Dear readers, let me explain the social life of a mother with a young child with special needs. It is easy to sum up: There isn't one.
So now here I was, with a phone number in my hand. I dialed. She answered. We made small talk. She invited me to her house so we could meet, face to face. I was in the backyard with Miss J while I was talking to her and took down her address with a piece of chalk because I didn't have a pen. I wrote on the concrete patio and it had rained later that day, erasing the address. I called her for the address again.
She told her daughter, Miss A. all about Miss. J. I told Miss J. that she would soon go play with Miss. A. My M and her son L were too young to understand the significance of their meeting, but we mothers held enough excitement for both of them.

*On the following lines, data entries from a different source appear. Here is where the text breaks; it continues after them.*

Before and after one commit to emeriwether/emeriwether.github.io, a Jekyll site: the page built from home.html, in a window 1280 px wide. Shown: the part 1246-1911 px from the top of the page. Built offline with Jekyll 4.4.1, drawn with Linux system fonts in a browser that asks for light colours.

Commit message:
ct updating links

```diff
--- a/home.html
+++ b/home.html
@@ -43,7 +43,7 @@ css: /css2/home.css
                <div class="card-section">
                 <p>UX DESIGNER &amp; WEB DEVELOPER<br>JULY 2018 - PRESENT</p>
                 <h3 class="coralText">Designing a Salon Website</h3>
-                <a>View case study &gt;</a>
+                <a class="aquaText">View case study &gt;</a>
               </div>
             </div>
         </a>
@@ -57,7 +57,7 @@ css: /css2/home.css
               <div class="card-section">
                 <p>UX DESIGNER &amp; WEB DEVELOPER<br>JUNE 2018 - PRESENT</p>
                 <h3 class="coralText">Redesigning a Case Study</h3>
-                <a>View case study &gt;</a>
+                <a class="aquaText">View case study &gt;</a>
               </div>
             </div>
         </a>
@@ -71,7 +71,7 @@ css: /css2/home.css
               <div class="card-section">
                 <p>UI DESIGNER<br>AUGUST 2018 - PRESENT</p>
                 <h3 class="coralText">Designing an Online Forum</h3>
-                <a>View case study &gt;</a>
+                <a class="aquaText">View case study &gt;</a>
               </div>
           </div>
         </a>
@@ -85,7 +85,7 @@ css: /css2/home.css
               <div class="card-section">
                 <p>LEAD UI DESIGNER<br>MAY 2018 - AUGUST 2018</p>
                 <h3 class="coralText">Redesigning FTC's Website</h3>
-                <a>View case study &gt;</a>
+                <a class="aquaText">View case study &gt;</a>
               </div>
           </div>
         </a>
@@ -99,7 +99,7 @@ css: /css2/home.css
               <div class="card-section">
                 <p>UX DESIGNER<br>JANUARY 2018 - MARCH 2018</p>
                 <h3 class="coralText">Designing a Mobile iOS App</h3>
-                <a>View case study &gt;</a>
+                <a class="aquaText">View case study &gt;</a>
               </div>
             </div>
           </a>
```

The day of the blind date arrived. I pulled up to K's house and Miss. A was standing on the front steps, jumping up and down saying, "You're here! You're here! You're finally here!" As I was struggling to free M from the car seat, Miss J bolted out of the car and over to Miss A. The girls ran in the front door, through the house and out the back door to Miss. A's backyard and up into her playhouse.
"Umm...hi. I'm S...and that blur that just ran through your house was Miss J. And this is M."
We sat in the shade of a tree in her backyard with our boys on that hot summer day, sipping iced tea and getting acquainted. We discovered we had much in common. Conversation flowed easily. There was comfort. We understood each other. No explanations were needed.
Another get together was planned. Then another. And another. Before long our families were spending weekends together or planning mini vacations together. We began spending Easter and Christmas together. New family traditions were born.
This bond, this amazing friendship, helped save me. It brought me back out again. It reconnected me to the world again. I relaxed, I laughed. I had FUN.
Miss J and Miss A share that special bond as well. The girls are quite different. Miss. J is outgoing, fearless, free spirited, impulsive, silly. Miss A is articulate, serious, conscientious, calm. They give each other balance. Each has what the other needs.
Perhaps it was some Divine intervention bringing this family to ours. Perhaps this journey with M had caused me to be more aware and more appreciative of the value of true friendship. Perhaps I was in a place where I was ready to be open to receiving friendship.
However it came to be, they are in my life. For that, I am forever grateful.